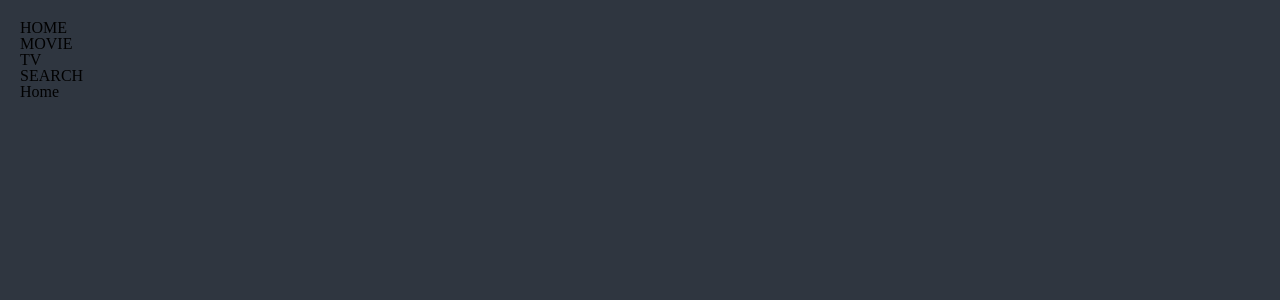
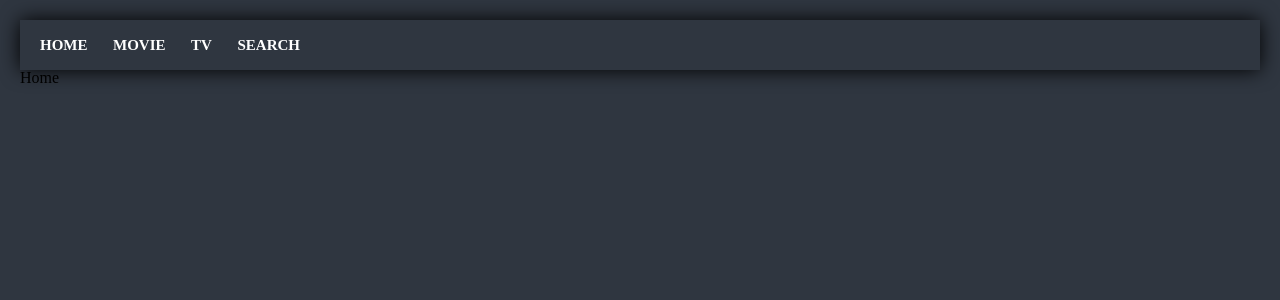
Before and after one commit to yeonnnee/moviey, a React (Create React App) app: page / in a window 1280 px wide. Shown: the top 300 px of the page. Built offline with nearby package versions, Linux system fonts and the light colour scheme.

Commit message:
Set header

```diff
--- a/src/Components/Header.jsx
+++ b/src/Components/Header.jsx
@@ -1,23 +1,48 @@
 import React from "react";
-import { Link } from "react-router-dom";
+import { Link, withRouter } from "react-router-dom";
+import styled from "styled-components";
 
-export default () => {
-  return (
-    <header>
-      <ul>
-        <li>
-          <Link to="/">HOME</Link>
-        </li>
-        <li>
-          <Link to="/movie">MOVIE</Link>
-        </li>
-        <li>
-          <Link to="/tv">TV</Link>
-        </li>
-        <li>
-          <Link to="/search">SEARCH</Link>
-        </li>
-      </ul>
-    </header>
-  );
-};
+const Header = styled.header`
+  width: 100%;
+  box-shadow: 0 0 20px black;
+`;
+const List = styled.ul`
+  width: 300px;
+  height: 50px;
+  padding: 20px;
+  color: white;
+  font-weight: bold;
+  display: flex;
+  align-items: center;
+  justify-content: space-between;
+`;
+const Item = styled.li`
+  font-size: 15px;
+  &:hover {
+    color: grey;
+  }
+`;
+const SLink = styled(Link)`
+  &:focus {
+    color: grey;
+  }
+`;
+
+export default withRouter(({ location: { pathname } }) => (
+  <Header>
+    <List>
+      <Item current={pathname === "/"}>
+        <SLink to="/">HOME</SLink>
+      </Item>
+      <Item current={pathname === "/movie"}>
+        <SLink to="/movie">MOVIE</SLink>
+      </Item>
+      <Item current={pathname === "/tv"}>
+        <SLink to="/tv">TV</SLink>
+      </Item>
+      <Item current={pathname === "/search"}>
+        <SLink to="/search">SEARCH</SLink>
+      </Item>
+    </List>
+  </Header>
+));
```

◆ **REQUIREMENT**: The answer must be the full set of records, repeated exactly, with no pictures.

◆ **WORKED SOLUTION**:
Before and after one commit to yeonnnee/moviey, a React (Create React App) app: page / in a window 1280 px wide. Shown: the top 300 px of the page. Built offline with nearby package versions, Linux system fonts and the light colour scheme.

Commit message:
Set header

```diff
--- a/src/Components/Header.jsx
+++ b/src/Components/Header.jsx
@@ -1,23 +1,48 @@
 import React from "react";
-import { Link } from "react-router-dom";
+import { Link, withRouter } from "react-router-dom";
+import styled from "styled-components";
 
-export default () => {
-  return (
-    <header>
-      <ul>
-        <li>
-          <Link to="/">HOME</Link>
-        </li>
-        <li>
-          <Link to="/movie">MOVIE</Link>
-        </li>
-        <li>
-          <Link to="/tv">TV</Link>
-        </li>
-        <li>
-          <Link to="/search">SEARCH</Link>
-        </li>
-      </ul>
-    </header>
-  );
-};
+const Header = styled.header`
+  width: 100%;
+  box-shadow: 0 0 20px black;
+`;
+const List = styled.ul`
+  width: 300px;
+  height: 50px;
+  padding: 20px;
+  color: white;
+  font-weight: bold;
+  display: flex;
+  align-items: center;
+  justify-content: space-between;
+`;
+const Item = styled.li`
+  font-size: 15px;
+  &:hover {
+    color: grey;
+  }
+`;
+const SLink = styled(Link)`
+  &:focus {
+    color: grey;
+  }
+`;
+
+export default withRouter(({ location: { pathname } }) => (
+  <Header>
+    <List>
+      <Item current={pathname === "/"}>
+        <SLink to="/">HOME</SLink>
+      </Item>
+      <Item current={pathname === "/movie"}>
+        <SLink to="/movie">MOVIE</SLink>
+      </Item>
+      <Item current={pathname === "/tv"}>
+        <SLink to="/tv">TV</SLink>
+      </Item>
+      <Item current={pathname === "/search"}>
+        <SLink to="/search">SEARCH</SLink>
+      </Item>
+    </List>
+  </Header>
+));
```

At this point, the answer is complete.